Google search returns 6 million entries) can be confusing and
off-putting to many clinicians. Confusing because it has been
applied to a disparate set of care innovations, off-putting because
it seems to imply that clinicians need to be reminded to care
about their individual patients. VHA's new operational guide
for moving towards focused Veteran-centric care, the "Blueprint
for Excellence," describes "healthcare that is personalized, proactive, and patientdriven."
I find this definition helpful because it identifies distinct actions that together
put patients closer to the center of their care. First, patients need to determine what
they want from their care and, then, work with their care team to devise a treatment
plan matched to their specific desires, conditions, and abilities. As patients live longer
and accumulate more chronic conditions (and often more providers), what is most
important to them—which is often remaining independent and comfortable—may
get lost or be in conflict with the disease-specific clinical goals of their clinicians.
One of the transformational actions envisioned by the Blueprint is for the Office
of Patient Centered Care and Cultural Transformation to implement personalized
health plans that clarify each Veteran's personal life priorities and goals for their
health. These plans can then be used to coordinate care across different providers.
The second element is to make our care more proactive, focusing upstream on
how we can keep patients healthier rather than focusing all our attention after they
become sick. This shift in focus will require engaging resources in the community,
such as Veterans' service organizations as described in Jeff Whittle's article in
this issue. The final element is transforming into a "patient-driven" model of care
rather than one that revolves around the workflow of clinicians. This shift can entail
everything from making the hospital environment more welcoming for patients and

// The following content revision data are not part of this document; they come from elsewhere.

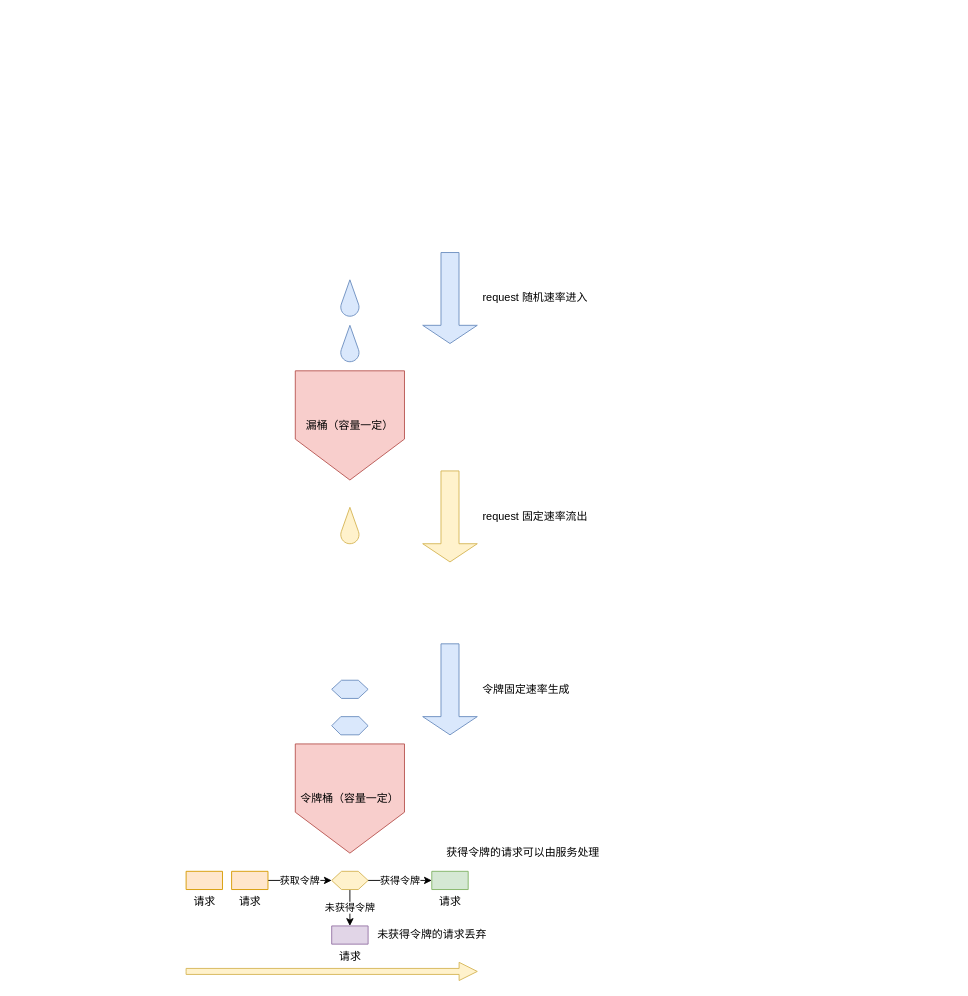
Before: RateLimiter.drawio in yang00-74/flowchart, a draw.io diagram. Source tidied: cells renumbered, new cells numbered last; positions are measured from the earlier drawing's top-left corner, leaving out a move shared by most shapes. Both pictures are drawn from the tidied source at 91%, with x=0, y=0 at pixel (186, 252).
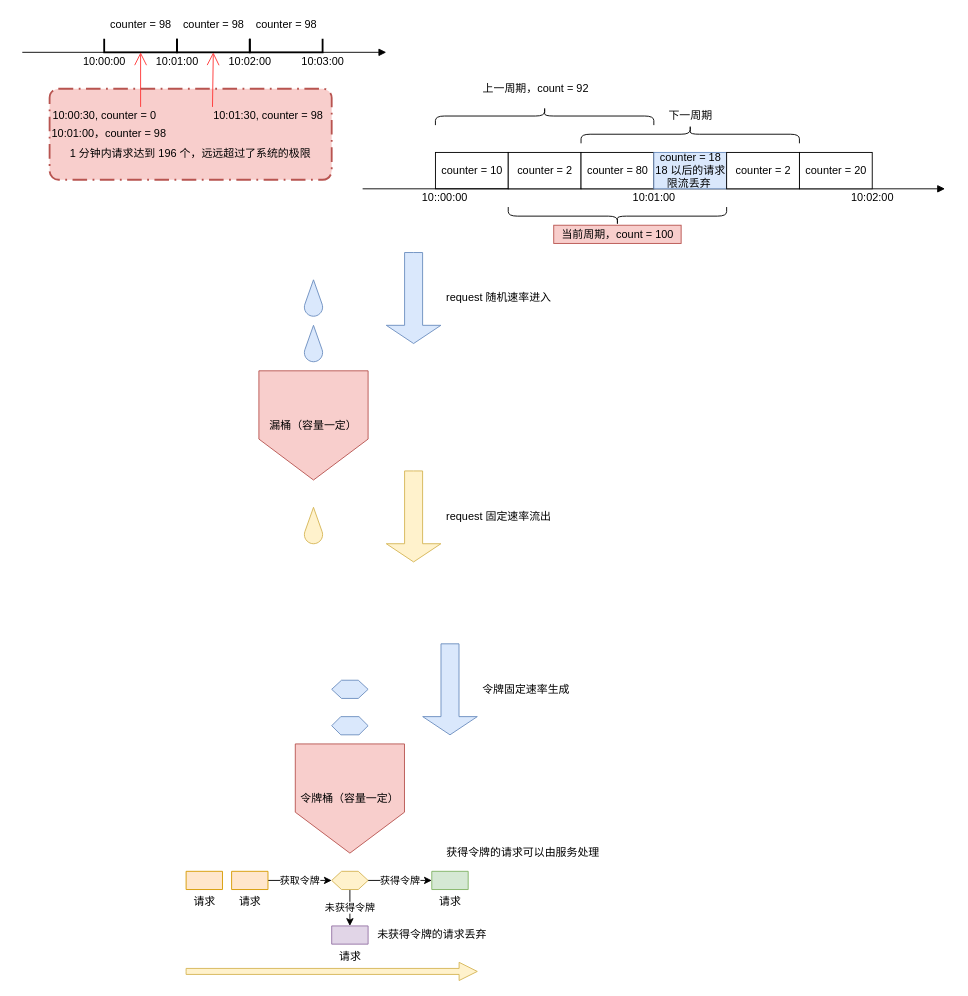
Above is the later version.

The edit, as a diff of the source:
```diff
@@
     <mxCell id="2" value="漏桶（容量一定）" style="shape=offPageConnector;whiteSpace=wrap;html=1;fillColor=#f8cecc;strokeColor=#b85450;" parent="1" vertex="1">
-      <mxGeometry x="120" y="130" width="120" height="120" as="geometry" />
+      <mxGeometry x="80" y="130" width="120" height="120" as="geometry" />
     </mxCell>
     <mxCell id="3" value="&amp;nbsp; &amp;nbsp; &amp;nbsp; &amp;nbsp; &amp;nbsp; &amp;nbsp; &amp;nbsp; &amp;nbsp; &amp;nbsp; &amp;nbsp; &amp;nbsp; &amp;nbsp; &amp;nbsp; &amp;nbsp; &amp;nbsp; &amp;nbsp; &amp;nbsp; &amp;nbsp; &amp;nbsp; &amp;nbsp; &amp;nbsp; &amp;nbsp; &amp;nbsp; &amp;nbsp; &amp;nbsp; &amp;nbsp; &amp;nbsp; &amp;nbsp; request 随机速率进入" style="html=1;shadow=0;dashed=0;align=center;verticalAlign=middle;shape=mxgraph.arrows2.arrow;dy=0.67;dx=20;notch=0;direction=south;fillColor=#dae8fc;strokeColor=#6c8ebf;" parent="1" vertex="1">
-      <mxGeometry x="260" width="60" height="100" as="geometry" />
+      <mxGeometry x="220" width="60" height="100" as="geometry" />
     </mxCell>
     <mxCell id="4" style="verticalLabelPosition=bottom;verticalAlign=top;html=1;shape=mxgraph.basic.drop;fillColor=#dae8fc;strokeColor=#6c8ebf;" parent="1" vertex="1">
-      <mxGeometry x="170" y="30" width="20" height="40" as="geometry" />
+      <mxGeometry x="130" y="30" width="20" height="40" as="geometry" />
     </mxCell>
     <mxCell id="5" style="verticalLabelPosition=bottom;verticalAlign=top;html=1;shape=mxgraph.basic.drop;fillColor=#dae8fc;strokeColor=#6c8ebf;" parent="1" vertex="1">
-      <mxGeometry x="170" y="80" width="20" height="40" as="geometry" />
+      <mxGeometry x="130" y="80" width="20" height="40" as="geometry" />
     </mxCell>
     <mxCell id="6" style="verticalLabelPosition=bottom;verticalAlign=top;html=1;shape=mxgraph.basic.drop;fillColor=#fff2cc;strokeColor=#d6b656;" parent="1" vertex="1">
-      <mxGeometry x="170" y="280" width="20" height="40" as="geometry" />
+      <mxGeometry x="130" y="280" width="20" height="40" as="geometry" />
     </mxCell>
     <mxCell id="7" value="&amp;nbsp; &amp;nbsp; &amp;nbsp; &amp;nbsp; &amp;nbsp; &amp;nbsp; &amp;nbsp; &amp;nbsp; &amp;nbsp; &amp;nbsp; &amp;nbsp; &amp;nbsp; &amp;nbsp; &amp;nbsp; &amp;nbsp; &amp;nbsp; &amp;nbsp; &amp;nbsp; &amp;nbsp; &amp;nbsp; &amp;nbsp; &amp;nbsp; &amp;nbsp; &amp;nbsp; &amp;nbsp; &amp;nbsp; &amp;nbsp; &amp;nbsp; request 固定速率流出" style="html=1;shadow=0;dashed=0;align=center;verticalAlign=middle;shape=mxgraph.arrows2.arrow;dy=0.67;dx=20;notch=0;direction=south;fillColor=#fff2cc;strokeColor=#d6b656;" parent="1" vertex="1">
-      <mxGeometry x="260" y="240" width="60" height="100" as="geometry" />
+      <mxGeometry x="220" y="240" width="60" height="100" as="geometry" />
     </mxCell>
@@
+    <mxCell id="23" value="&#10;&#10;&#10;1 分钟内请求达到 196 个，远远超过了系统的极限" style="rounded=1;arcSize=10;dashed=1;strokeColor=#b85450;fillColor=#f8cecc;dashPattern=8 3 1 3;strokeWidth=2;" parent="1" vertex="1">
+      <mxGeometry x="-150" y="-180" width="310" height="100" as="geometry" />
+    </mxCell>
+    <mxCell id="24" style="strokeWidth=2;html=1;shape=mxgraph.flowchart.annotation_1;align=left;direction=north;" parent="1" vertex="1">
+      <mxGeometry x="-90" y="-235" width="80" height="15" as="geometry" />
+    </mxCell>
+    <mxCell id="25" style="strokeWidth=2;html=1;shape=mxgraph.flowchart.annotation_1;align=left;direction=north;" parent="1" vertex="1">
+      <mxGeometry x="-10" y="-235" width="80" height="15" as="geometry" />
+    </mxCell>
+    <mxCell id="26" style="strokeWidth=2;html=1;shape=mxgraph.flowchart.annotation_1;align=left;direction=north;" parent="1" vertex="1">
+      <mxGeometry x="70" y="-235" width="80" height="15" as="geometry" />
+    </mxCell>
+    <mxCell id="27" value="10:00:00" style="text;html=1;align=center;verticalAlign=middle;strokeColor=none;" parent="1" vertex="1">
+      <mxGeometry x="-120" y="-220" width="60" height="20" as="geometry" />
+    </mxCell>
+    <mxCell id="28" value="10:01:00" style="text;html=1;align=center;verticalAlign=middle;strokeColor=none;" parent="1" vertex="1">
+      <mxGeometry x="-40" y="-220" width="60" height="20" as="geometry" />
+    </mxCell>
+    <mxCell id="29" value="10:02:00" style="text;html=1;align=center;verticalAlign=middle;strokeColor=none;" parent="1" vertex="1">
+      <mxGeometry x="40" y="-220" width="60" height="20" as="geometry" />
+    </mxCell>
+    <mxCell id="30" value="10:03:00" style="text;html=1;align=center;verticalAlign=middle;strokeColor=none;" parent="1" vertex="1">
+      <mxGeometry x="120" y="-220" width="60" height="20" as="geometry" />
+    </mxCell>
+    <mxCell id="31" value="counter = 98" style="text;html=1;align=center;verticalAlign=middle;strokeColor=none;" parent="1" vertex="1">
+      <mxGeometry x="-90" y="-260" width="80" height="20" as="geometry" />
+    </mxCell>
+    <mxCell id="32" value="counter = 98" style="text;html=1;align=center;verticalAlign=middle;strokeColor=none;" parent="1" vertex="1">
+      <mxGeometry x="-10" y="-260" width="80" height="20" as="geometry" />
+    </mxCell>
+    <mxCell id="33" value="counter = 98" style="text;html=1;align=center;verticalAlign=middle;strokeColor=none;" parent="1" vertex="1">
+      <mxGeometry x="70" y="-260" width="80" height="20" as="geometry" />
+    </mxCell>
+    <mxCell id="34" style="endArrow=open;endFill=1;endSize=12;html=1;entryX=0;entryY=0.5;entryDx=0;entryDy=0;entryPerimeter=0;strokeColor=#FF3333;" parent="1" edge="1" target="24">
+      <mxGeometry relative="1" as="geometry">
+        <mxPoint x="-50" y="-160" as="sourcePoint" />
+      </mxGeometry>
+    </mxCell>
+    <mxCell id="35" style="endArrow=open;endFill=1;endSize=12;html=1;strokeColor=#FF3333;" parent="1" edge="1" target="25">
+      <mxGeometry relative="1" as="geometry">
+        <mxPoint x="29" y="-160" as="sourcePoint" />
+      </mxGeometry>
+    </mxCell>
+    <mxCell id="36" style="endArrow=block;endFill=1;endSize=6;html=1;" parent="1" edge="1">
+      <mxGeometry relative="1" as="geometry">
+        <mxPoint x="-180" y="-220" as="sourcePoint" />
+        <mxPoint x="220" y="-220" as="targetPoint" />
+      </mxGeometry>
+    </mxCell>
+    <mxCell id="37" value="10:00:30, counter = 0" style="text;html=1;align=center;verticalAlign=middle;strokeColor=none;" parent="1" vertex="1">
+      <mxGeometry x="-155" y="-160" width="130" height="20" as="geometry" />
+    </mxCell>
+    <mxCell id="38" value="10:01:30, counter = 98" style="text;html=1;align=center;verticalAlign=middle;strokeColor=none;" parent="1" vertex="1">
+      <mxGeometry x="20" y="-160" width="140" height="20" as="geometry" />
+    </mxCell>
+    <mxCell id="39" value="10:01:00，counter = 98" style="text;html=1;align=center;verticalAlign=middle;strokeColor=none;" parent="1" vertex="1">
+      <mxGeometry x="-155" y="-140" width="140" height="20" as="geometry" />
+    </mxCell>
+    <mxCell id="40" value="counter = 10" style="html=1;" parent="1" vertex="1">
+      <mxGeometry x="274" y="-110" width="80" height="40" as="geometry" />
+    </mxCell>
+    <mxCell id="41" value="10::00:00" style="text;html=1;align=center;verticalAlign=middle;strokeColor=none;" parent="1" vertex="1">
+      <mxGeometry x="249" y="-70" width="70" height="20" as="geometry" />
+    </mxCell>
+    <mxCell id="42" value="10:01:00" style="text;html=1;align=center;verticalAlign=middle;strokeColor=none;" parent="1" vertex="1">
+      <mxGeometry x="484" y="-70" width="60" height="20" as="geometry" />
+    </mxCell>
+    <mxCell id="43" style="endArrow=block;endFill=1;endSize=6;html=1;" parent="1" edge="1">
+      <mxGeometry relative="1" as="geometry">
+        <mxPoint x="194" y="-70" as="sourcePoint" />
+        <mxPoint x="834" y="-70" as="targetPoint" />
+      </mxGeometry>
+    </mxCell>
+    <mxCell id="44" value="counter = 2" style="html=1;" parent="1" vertex="1">
+      <mxGeometry x="354" y="-110" width="80" height="40" as="geometry" />
+    </mxCell>
+    <mxCell id="45" value="counter = 80" style="html=1;" parent="1" vertex="1">
+      <mxGeometry x="434" y="-110" width="80" height="40" as="geometry" />
+    </mxCell>
+    <mxCell id="46" value="counter = 18&lt;br&gt;18 以后的请求&lt;br&gt;限流丢弃&amp;nbsp;" style="html=1;fillColor=#dae8fc;strokeColor=#6c8ebf;" parent="1" vertex="1">
+      <mxGeometry x="514" y="-110" width="80" height="40" as="geometry" />
+    </mxCell>
+    <mxCell id="47" value="counter = 2" style="html=1;" parent="1" vertex="1">
+      <mxGeometry x="594" y="-110" width="80" height="40" as="geometry" />
+    </mxCell>
+    <mxCell id="48" value="counter = 20" style="html=1;" parent="1" vertex="1">
+      <mxGeometry x="674" y="-110" width="80" height="40" as="geometry" />
+    </mxCell>
+    <mxCell id="49" value="10:02:00" style="text;html=1;align=center;verticalAlign=middle;strokeColor=none;" parent="1" vertex="1">
+      <mxGeometry x="724" y="-70" width="60" height="20" as="geometry" />
+    </mxCell>
+    <mxCell id="50" style="shape=curlyBracket;whiteSpace=wrap;html=1;rounded=1;flipH=1;direction=south;" parent="1" vertex="1">
+      <mxGeometry x="274" y="-160" width="240" height="20" as="geometry" />
+    </mxCell>
+    <mxCell id="51" value="上一周期，count = 92" style="text;html=1;align=center;verticalAlign=middle;strokeColor=none;" parent="1" vertex="1">
+      <mxGeometry x="319" y="-190" width="130" height="20" as="geometry" />
+    </mxCell>
+    <mxCell id="52" style="shape=curlyBracket;whiteSpace=wrap;html=1;rounded=1;direction=north;" parent="1" vertex="1">
+      <mxGeometry x="354" y="-50" width="240" height="20" as="geometry" />
+    </mxCell>
+    <mxCell id="53" value="当前周期，count = 100" style="text;html=1;align=center;verticalAlign=middle;strokeColor=#b85450;fillColor=#f8cecc;" parent="1" vertex="1">
+      <mxGeometry x="404" y="-30" width="140" height="20" as="geometry" />
+    </mxCell>
+    <mxCell id="54" style="shape=curlyBracket;whiteSpace=wrap;html=1;rounded=1;flipH=1;direction=south;" parent="1" vertex="1">
+      <mxGeometry x="434" y="-140" width="240" height="20" as="geometry" />
+    </mxCell>
+    <mxCell id="55" value="下一周期" style="text;html=1;align=center;verticalAlign=middle;strokeColor=none;" parent="1" vertex="1">
+      <mxGeometry x="524" y="-160" width="60" height="20" as="geometry" />
+    </mxCell>
```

families; using mobile health to facilitate communication and scheduling; and most
important, engaging patients in their own care, as described in several of the articles
in this issue.
Engagement is not just about making patients feel better about their care—decades
of research have shown that levels of patient activation or engagement are strong
predictors of better health outcomes as well. The need for more engagement extends
to research. In HSR&D, we have recently formed a patient-engagement workgroup
which is charged with making recommendations to HSR&D leadership about how
to increase the engagement of our Veterans in the research priorities we pursue.
By increasing the "voice of the Veteran" in our research, we hope to increase the
chances that providers will adopt the findings of that research more quickly, resulting
in improvements that Veterans care about.
David Atkins, M.D., M.P.H., Director, HSR&D